I stared as long as the death
retreated with unforgettable shame.

I walked those valleys of death
that you have only seen
in horror movies –
I sailed those black seas
which are not even displayed
in terror movies;
I survived the stupid beasts
who only exist in Afghanistan,
under different terrorist names.

Look right in the forehead,
you will see lines of
practical experiences
from every battle grounds;
the lines of triumphed battles
in the valleys of wild wolfs;
the lines that only exist
in the forehead of heroes.

After all,
I’m the descendent of a tribe
(Hazara) who is full of honor, pride,
dignity, bravery, peace loving wards,
who was never defeated
in the grounds of sports,
education, civilization,
tolerance, acceptance,
love and peacefulness.

Though these lines took way
the glue from my face,
yet they are the pleasant earnings –
earned from the ups and downs;
from hilltops and mountain tops
on the sands of time.

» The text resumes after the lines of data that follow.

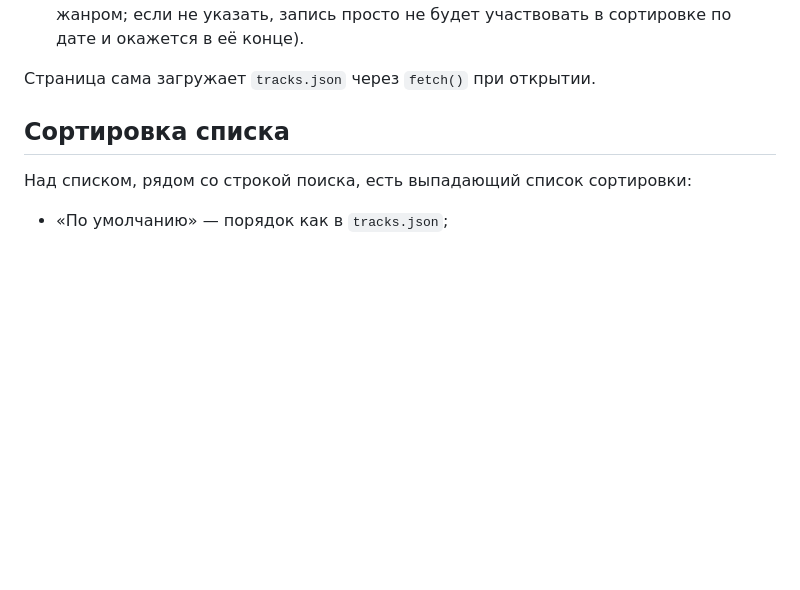
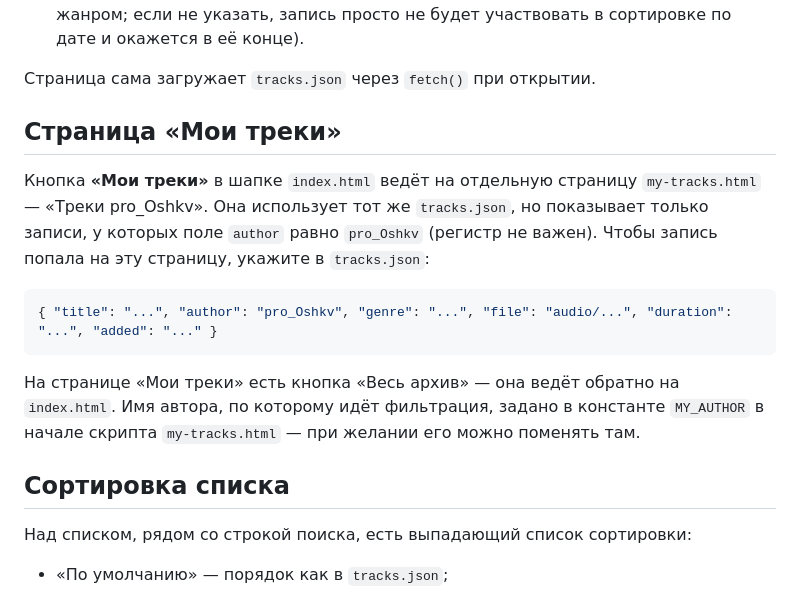
Before and after one commit to proshkv/sound-grimoire, a Markdown page: README.md, the part around one of its changes. GitHub-like rendering; blank space fills up the shorter version.

````diff
--- a/README.md
+++ b/README.md
@@ -42,6 +42,23 @@ audio/               — сюда кладите свои mp3/wav-файлы (п
   по дате и окажется в её конце).
 
 Страница сама загружает `tracks.json` через `fetch()` при открытии.
+
+## Страница «Мои треки»
+
+Кнопка **«Мои треки»** в шапке `index.html` ведёт на отдельную страницу
+`my-tracks.html` — «Треки pro_Oshkv». Она использует тот же `tracks.json`,
+но показывает только записи, у которых поле `author` равно `pro_Oshkv`
+(регистр не важен). Чтобы запись попала на эту страницу, укажите в
+`tracks.json`:
+
+```json
+{ "title": "...", "author": "pro_Oshkv", "genre": "...", "file": "audio/...", "duration": "...", "added": "..." }
+```
+
+На странице «Мои треки» есть кнопка «Весь архив» — она ведёт обратно на
+`index.html`. Имя автора, по которому идёт фильтрация, задано в
+константе `MY_AUTHOR` в начале скрипта `my-tracks.html` — при желании его
+можно поменять там.
 
 ## Сортировка списка
 
````
Also changed, not shown: other parts of README.md (+1 -1 lines).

I’m the survivor of
the world’s most horrifying place,
I survived the men with swords
in their hands,
and rockets on their shoulders
hunting me;
I’m not like a dumb driven cattle,
perhaps, I’m the survival, the hero
in the strife of life and death.

I trust my future dreams,
I allow the dead past bury
its dead over the valleys of
wild wolfs from where
I came here with triumph –

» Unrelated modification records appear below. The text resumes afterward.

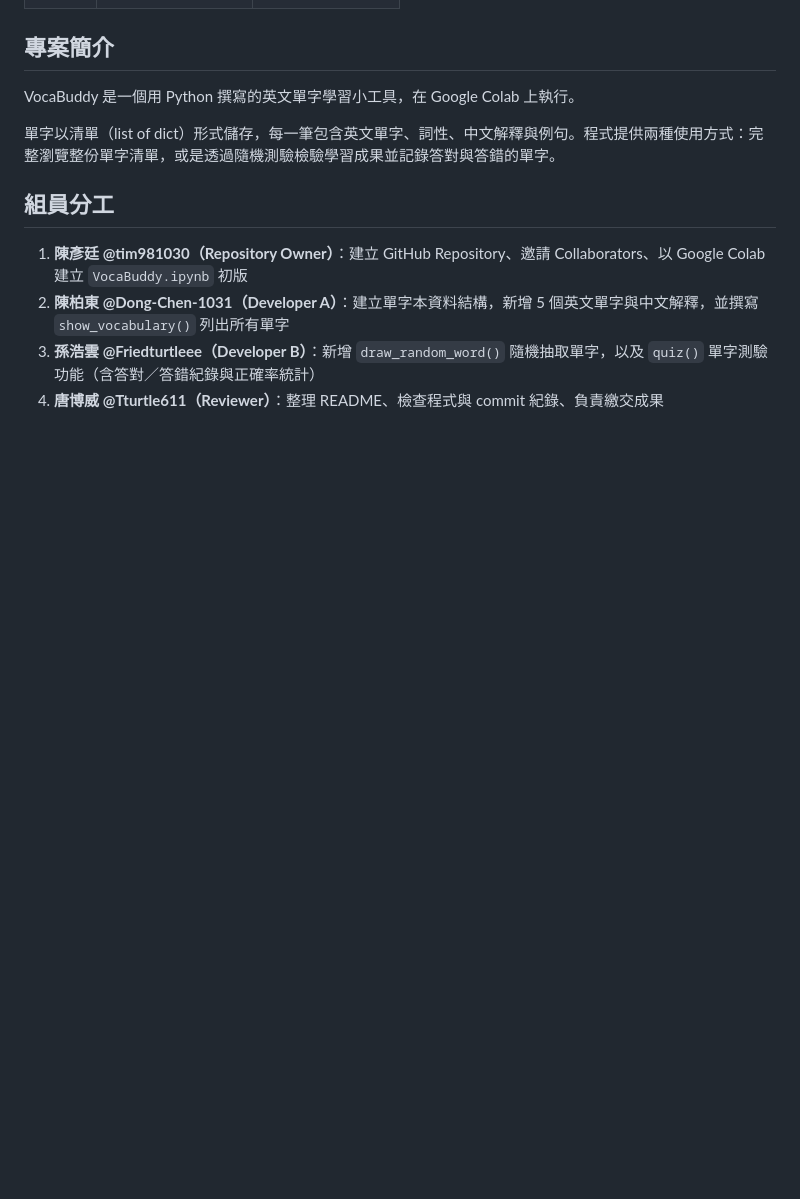
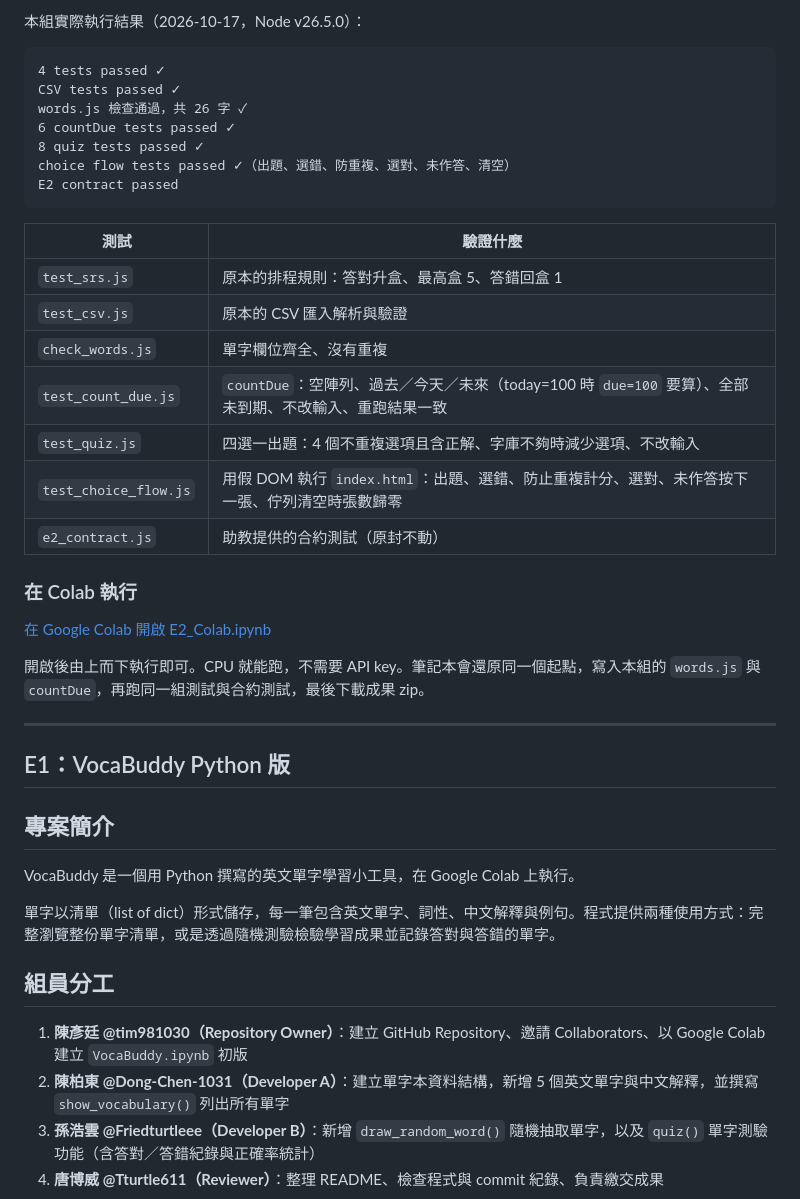
Before and after one commit to tim981030/vocabuddy-group-12, a Markdown page: README.md, the part around one of its changes. GitHub-like rendering; blank space fills up the shorter version.

````diff
--- a/README.md
+++ b/README.md
@@ -15,3 +70,34 @@ yTp｜第 12 組（vocabuddy-group-12）
+本組實際執行結果（2026-10-17，Node v26.5.0）：
+
+```
+4 tests passed ✓
+CSV tests passed ✓
+words.js 檢查通過，共 26 字 ✓
+6 countDue tests passed ✓
+8 quiz tests passed ✓
+choice flow tests passed ✓（出題、選錯、防重複、選對、未作答、清空）
+E2 contract passed
+```
+
+| 測試 | 驗證什麼 |
+| --- | --- |
+| `test_srs.js` | 原本的排程規則：答對升盒、最高盒 5、答錯回盒 1 |
+| `test_csv.js` | 原本的 CSV 匯入解析與驗證 |
+| `check_words.js` | 單字欄位齊全、沒有重複 |
+| `test_count_due.js` | `countDue`：空陣列、過去／今天／未來（today=100 時 `due=100` 要算）、全部未到期、不改輸入、重跑結果一致 |
+| `test_quiz.js` | 四選一出題：4 個不重複選項且含正解、字庫不夠時減少選項、不改輸入 |
+| `test_choice_flow.js` | 用假 DOM 執行 `index.html`：出題、選錯、防止重複計分、選對、未作答按下一張、佇列清空時張數歸零 |
+| `e2_contract.js` | 助教提供的合約測試（原封不動） |
+
+### 在 Colab 執行
+
+[在 Google Colab 開啟 E2_Colab.ipynb](https://colab.research.google.com/github/tim981030/vocabuddy-group-12/blob/main/E2_Colab.ipynb)
+
+開啟後由上而下執行即可。CPU 就能跑，不需要 API key。筆記本會還原同一個起點，寫入本組的 `words.js` 與 `countDue`，再跑同一組測試與合約測試，最後下載成果 zip。
+
+---
+
+## E1：VocaBuddy Python 版
 
 ## 專案簡介
 
````
Also changed, not shown: other parts of README.md (+55 -0 lines).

In here, under your wings,
I worked with patience
though my belly was often empty –
yet I didn’t give up and worked,
I worked with endurance and
I earned it with my sweat of blood.

Tell me not how to agree
with everything you command –
if my pride in the capacity of
a prideful human being
doesn’t agree
your brooding interests.

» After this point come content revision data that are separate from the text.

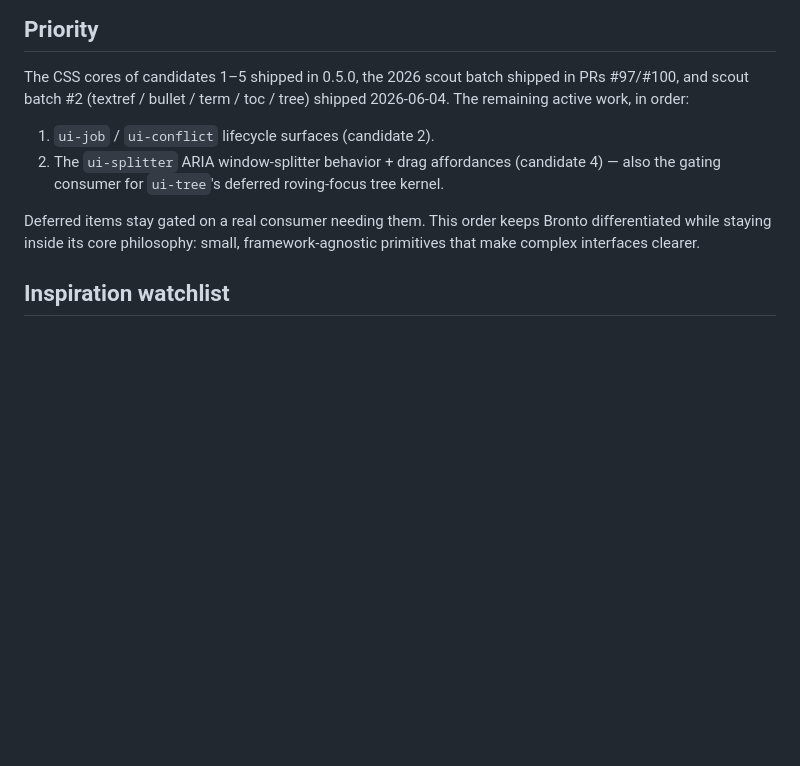
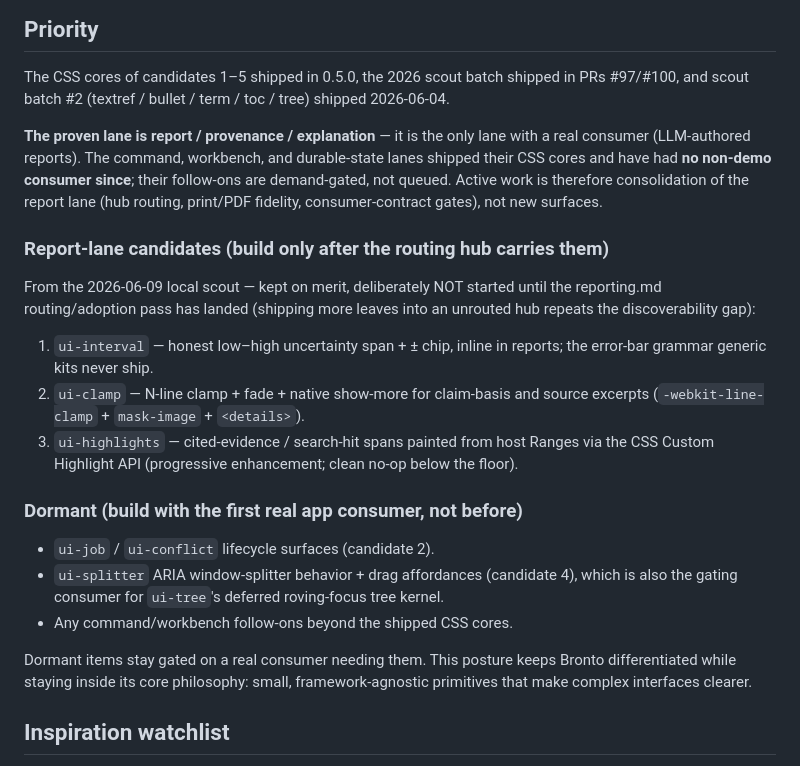
Before and after one commit to Ponchia/bronto-ui, a Markdown page: docs/frontier-primitives.md, the part around the change. Drawn GitHub-style; blank space fills up the shorter version.

```diff
--- a/docs/frontier-primitives.md
+++ b/docs/frontier-primitives.md
@@ -226,14 +226,38 @@ precision signal the product does not have).
 
 The CSS cores of candidates 1–5 shipped in 0.5.0, the 2026 scout batch shipped
 in PRs #97/#100, and scout batch #2 (textref / bullet / term / toc / tree)
-shipped 2026-06-04. The remaining active work, in order:
+shipped 2026-06-04.
 
-1. `ui-job` / `ui-conflict` lifecycle surfaces (candidate 2).
-2. The `ui-splitter` ARIA window-splitter behavior + drag affordances
-   (candidate 4) — also the gating consumer for `ui-tree`'s deferred roving-focus
-   tree kernel.
+**The proven lane is report / provenance / explanation** — it is the only lane
+with a real consumer (LLM-authored reports). The command, workbench, and
+durable-state lanes shipped their CSS cores and have had **no non-demo
+consumer since**; their follow-ons are demand-gated, not queued. Active work
+is therefore consolidation of the report lane (hub routing, print/PDF
+fidelity, consumer-contract gates), not new surfaces.
 
-Deferred items stay gated on a real consumer needing them. This order keeps
+### Report-lane candidates (build only after the routing hub carries them)
+
+From the 2026-06-09 local scout — kept on merit, deliberately NOT started
+until the reporting.md routing/adoption pass has landed (shipping more leaves
+into an unrouted hub repeats the discoverability gap):
+
+1. `ui-interval` — honest low–high uncertainty span + ± chip, inline in
+   reports; the error-bar grammar generic kits never ship.
+2. `ui-clamp` — N-line clamp + fade + native show-more for claim-basis and
+   source excerpts (`-webkit-line-clamp` + `mask-image` + `<details>`).
+3. `ui-highlights` — cited-evidence / search-hit spans painted from host
+   Ranges via the CSS Custom Highlight API (progressive enhancement; clean
+   no-op below the floor).
+
+### Dormant (build with the first real app consumer, not before)
+
+- `ui-job` / `ui-conflict` lifecycle surfaces (candidate 2).
+- `ui-splitter` ARIA window-splitter behavior + drag affordances
+  (candidate 4), which is also the gating consumer for `ui-tree`'s deferred
+  roving-focus tree kernel.
+- Any command/workbench follow-ons beyond the shipped CSS cores.
+
+Dormant items stay gated on a real consumer needing them. This posture keeps
 Bronto differentiated while staying inside its core philosophy: small,
 framework-agnostic primitives that make complex interfaces clearer.
 
```
Also changed, not shown: ROADMAP.md (+24 -8 lines).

Judge me not in mournful way,
for I’m a hero of your age
who in spite of being hit
on the rocky grounds
yet I stood up like a hero
and fixed my wounds myself
and walked again
with the same energy and pride.

Tell me no how to live,
for I’m the hero of your time
who walked with bare foot
millions of miles and climbed
valleys and mountains of death
which you are even afraid
to see in your dreams –
yet I survived and desire to live
with higher hopes and prides.

don’t fucking judge
me in mournful way
for I’m the hero of
your time.

About samad1986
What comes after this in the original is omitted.